The zombie genre has hit a new high in popularity with the success of the FX show The Walking Dead, and the last thing cinema needs is another zombie film where an infection breaks out and a band of ‘everyday’ people try to survive for two hours. To the credit of first-time director Henry Hobson, Maggie is not the typical zombie film, but it offers essentially nothing new to the genre either, made worse by the casting of Arnold Schwarzenegger in a role in which he can establish no authority.
Abigail Breslin, and her father Wade, played by Schwarzenegger) to a point where we care if Maggie lives or dies, and all emotional involvement drains away earlier on. The premise is certainly intriguing but Hobson’s treatment of his characters and situation always too shallow and minimalist to satisfy anyone looking for a fresh take on well-trodden ground; the zombie infection is treated like any terminal disease in real life, where the sufferer is affected physically and friends and families are affected emotionally, and whilst this may sound deep and thought-provoking, Maggie soon proves bereft of ideas.
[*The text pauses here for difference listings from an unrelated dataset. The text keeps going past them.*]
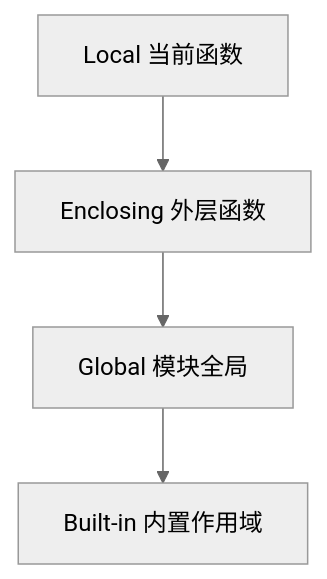
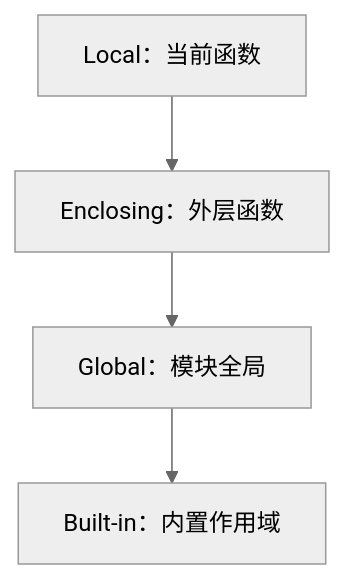
Before and after one commit to studyzhige-ui/python-interview-handbook: the second of 3 diagrams in review/04-函数-参数-作用域-闭包-图解与自测.md, drawn with Mermaid (neutral theme). The commit also changed other lines of this file and 11 other files, not shown here.

First line of the commit message:
fix: repair Mermaid rendering across review chapters

````diff
--- a/review/04-函数-参数-作用域-闭包-图解与自测.md
+++ b/review/04-函数-参数-作用域-闭包-图解与自测.md
@@ -19,6 +19,6 @@
 ```mermaid
 flowchart TD
-    L[Local 当前函数] --> E[Enclosing 外层函数]
-    E --> G[Global 模块全局]
-    G --> B[Built-in 内置作用域]
+    L["Local：当前函数"] --> E["Enclosing：外层函数"]
+    E --> G["Global：模块全局"]
+    G --> B["Built-in：内置作用域"]
 ```
````
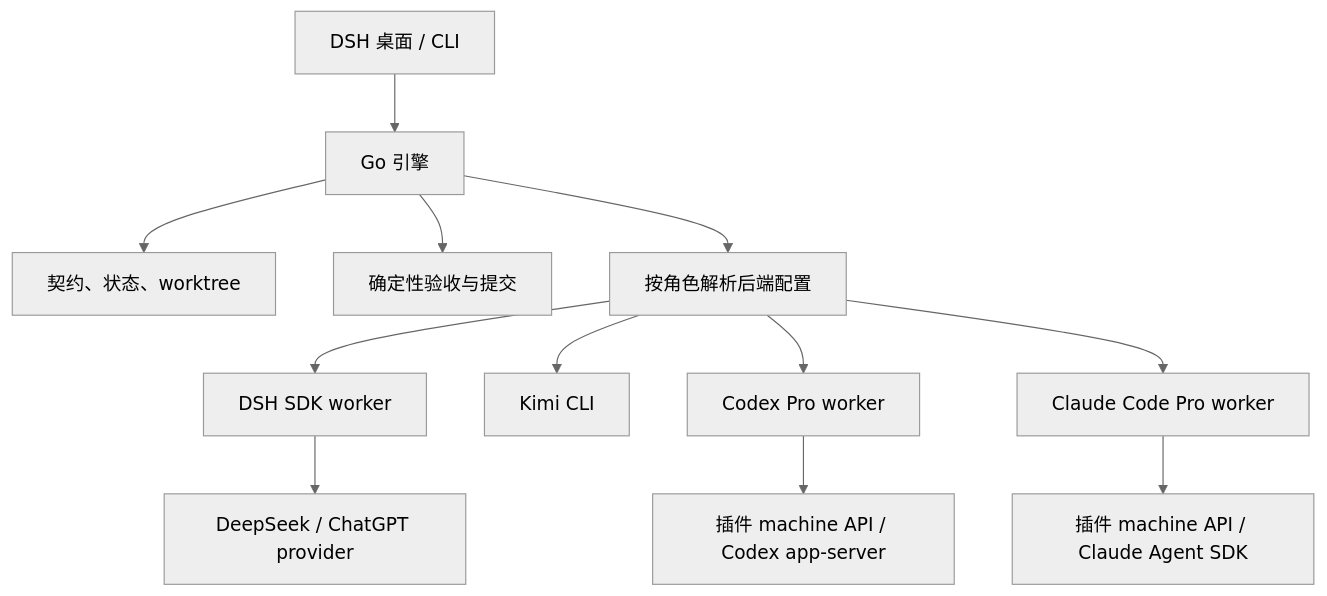
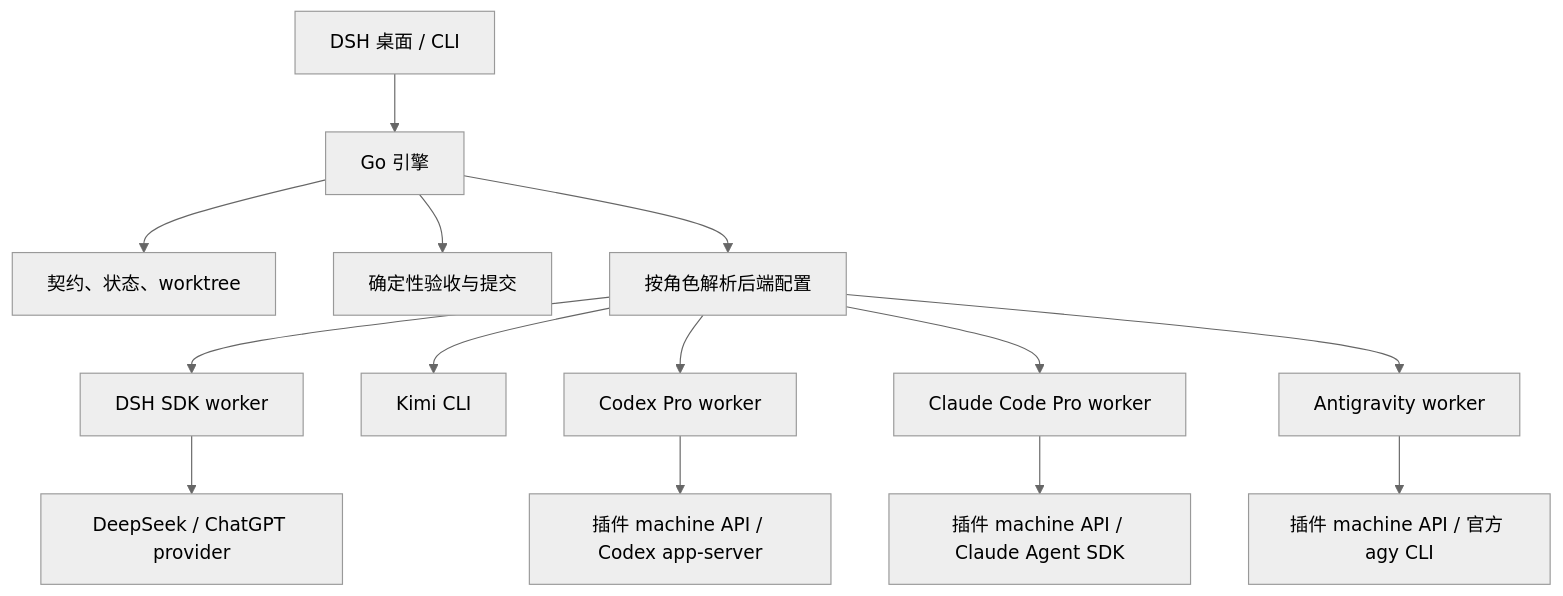
Before and after one commit to ckanner/flywheel: the diagram in docs/design.md, drawn with Mermaid (neutral theme). The commit also changed other lines of this file and 264 other files, not shown here.

````diff
--- a/docs/design.md
+++ b/docs/design.md
@@ -52,14 +52,16 @@
 ```mermaid
 flowchart TD
   U["DSH 桌面 / CLI"] --> G["Go 引擎"]
   G --> C["契约、状态、worktree"]
   G --> V["确定性验收与提交"]
   G --> R["按角色解析后端配置"]
   R --> D["DSH SDK worker"]
   R --> K["Kimi CLI"]
   R --> X["Codex Pro worker"]
   R --> H["Claude Code Pro worker"]
+  R --> Y["Antigravity worker"]
+  Y --> B["插件 machine API / 官方 agy CLI"]
   X --> A["插件 machine API / Codex app-server"]
   H --> Q["插件 machine API / Claude Agent SDK"]
   D --> P["DeepSeek / ChatGPT provider"]
 ```
````
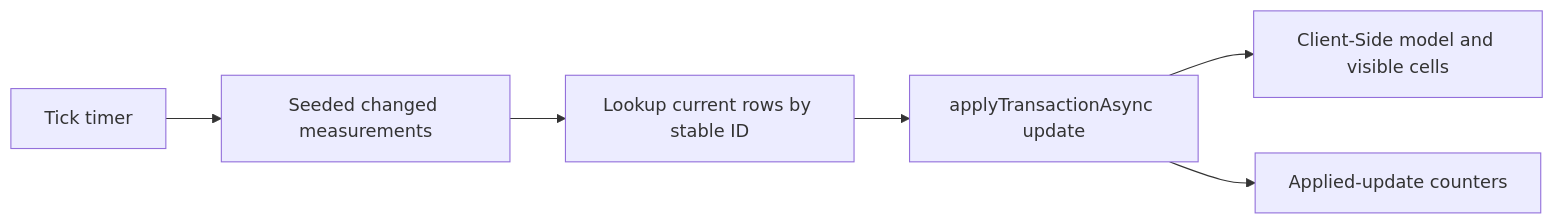
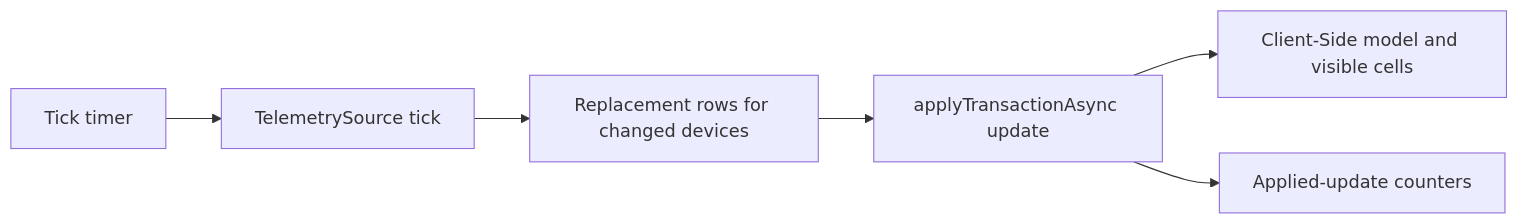
Before and after one commit to serhii-baksheiev/ag-grid-interview-lab: the first of 3 diagrams in docs/ARCHITECTURE.md, drawn with Mermaid. The commit also changed other lines of this file and 4 other files, not shown here.

First line of the commit message:
docs: reconcile performance and architecture notes with the final measurements

````diff
--- a/docs/ARCHITECTURE.md
+++ b/docs/ARCHITECTURE.md
@@ -19,8 +19,8 @@
 ```mermaid
 flowchart LR
-  Timer[Tick timer] --> Generator[Seeded changed measurements]
-  Generator --> IDs[Lookup current rows by stable ID]
-  IDs --> Transaction[applyTransactionAsync update]
+  Timer[Tick timer] --> Source[TelemetrySource tick]
+  Source --> Rows[Replacement rows for changed devices]
+  Rows --> Transaction[applyTransactionAsync update]
   Transaction --> Grid[Client-Side model and visible cells]
   Transaction --> Counters[Applied-update counters]
 ```
````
Quite why we should care about the fictional dilemma is unclear when the film pads out its modest running time with precious little more than you might find in a Nicholas Sparks weepie. Cancer or zombie infection – what’s the difference except that one is entirely made up and carries no weight whatsoever in a world which is never established as anything more than... grey.
And grey is the only color Hobson seems to know. I read that he was a title designer on several features and this is seemingly the limitation of his cinematic sensibilities; he evokes far too much of The Walking Dead to convince us he has a truly original idea in mind, and uses a floating camera too freely, without enough emotional depth to warrant its use. Like the story and characterization, Hobson’s directing technique is empty and vapid; if we cared it might have some resonance but dark and dingy alone is not enough to take the place of character and emotion – John Hillcoat’s The Road it certainly is not.
One scene which introduces Maggie to a boy her age who has also been infected is certainly the film’s only strong sequence. Here we get to see Maggie interact and see what life she once led and how the infection doesn’t make her an outcast from everyone but her father. The film needed more scenes like this, where conversation between people could lead to us caring about Maggie’s demise; but Hobson favors the dark and dreary finality from the very start. All hope is lost before we ever have the chance to lose it, so quite why we would want to be told this tale is anyone’s guess.
John Matrix looked so tired all the time. Perhaps he knew what was coming for the next 95 minutes.